Featured Stories

Oregon Sustainability Center faces critical City Council vote

Approval must be followed by funding from the 2012 Oregon Legislature

The Oregon Sustainability Center faces a critical decision next Wednesday - a vote by the City Council to proceed with the groundbreaking but controversial project.

The OSC is intended to be a cutting-edge Living Building near Portland State University owned by the city and the Oregon University System. A step beyond even LEEDS certification, it is designed to generate as much power and harvest as much water as it uses.

The project is strongly supported by Mayor Sam Adams, who says, 'If we want to be at the cutting edge of clean technology and advanced manufacturing, as the city's economic development strategy demands, our public and private sectors must come together and build projects like the Oregon Sustainability Center.
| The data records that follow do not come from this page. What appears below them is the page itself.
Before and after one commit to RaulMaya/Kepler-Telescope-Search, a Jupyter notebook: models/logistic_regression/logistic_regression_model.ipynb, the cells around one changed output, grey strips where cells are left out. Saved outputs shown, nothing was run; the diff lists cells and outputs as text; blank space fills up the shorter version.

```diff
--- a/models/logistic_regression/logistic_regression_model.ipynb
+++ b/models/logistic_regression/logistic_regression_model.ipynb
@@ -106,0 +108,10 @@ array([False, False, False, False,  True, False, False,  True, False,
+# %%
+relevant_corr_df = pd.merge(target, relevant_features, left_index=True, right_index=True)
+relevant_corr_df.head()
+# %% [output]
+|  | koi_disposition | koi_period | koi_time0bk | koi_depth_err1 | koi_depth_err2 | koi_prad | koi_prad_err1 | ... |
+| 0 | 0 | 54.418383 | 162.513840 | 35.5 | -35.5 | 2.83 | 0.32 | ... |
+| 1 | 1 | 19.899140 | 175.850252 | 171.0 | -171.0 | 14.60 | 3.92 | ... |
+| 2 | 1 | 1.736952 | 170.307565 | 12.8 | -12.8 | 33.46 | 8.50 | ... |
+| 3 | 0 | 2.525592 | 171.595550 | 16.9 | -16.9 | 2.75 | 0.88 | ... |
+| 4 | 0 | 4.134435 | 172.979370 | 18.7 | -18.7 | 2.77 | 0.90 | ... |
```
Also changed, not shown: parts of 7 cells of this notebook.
We cannot maintain our leadership in this vital, growing sector by wringing hands and watching other cities take big risks and reap bigger rewards. Portland has an advantage over other cities because we already have an economy built around clean tech products and services, but the competition is getting tough.'

The project faces several challenges, however. It is currently estimated at $61.7 million, which is 15 to 20 percent higher than comparable institutional buildings like the Port of Portland's new headquarters at the Portland Airport. Partly because of the higher cost, the 2011 Oregon Legislature balked at authorizing bonds for the project until the city and OUS showed it will be fully leased - including private sector tenants willing to pay the higher cost.

In a statement announcing the vote, the Mayors Office says the project partners will meet with a legislative subcommittee to respond the concerns on Sept. 22, the day after the scheduled council action. Funding would then be requested from the 2012 Oregon Legislature.

The statement promises the 90 percent of available office space will have lease commitments prior to construction, with the intent that 100 percent of the office and retail space will be leased upon project completion. Umpqua Bank has agreed to open a branch in the building, which will be located at Southwest Fourth Avenue and Montgomery Street.

The scheduled vote will authorizing the city to a commitment to own a share of the Oregon Sustainability Center and have the Portland Development Commission fund 50 percent of architecture and engineering work. As part of the commitment, the Oregon University System would fund the other 50 percent.

Other recent developments include the completion of schematic design in early May, the closure of a $3 million project budget gap through fundraising and value engineering, and the selection of Sanyo/Inspec as the solar provider.

The Oregon Sustainability Center project is led by the Oregon University System, Portland Development Commission, the City of Portland Bureau of Planning and Sustainability and an assortment of for-profit and non-for-profit partners in the sustainability and social equity sectors.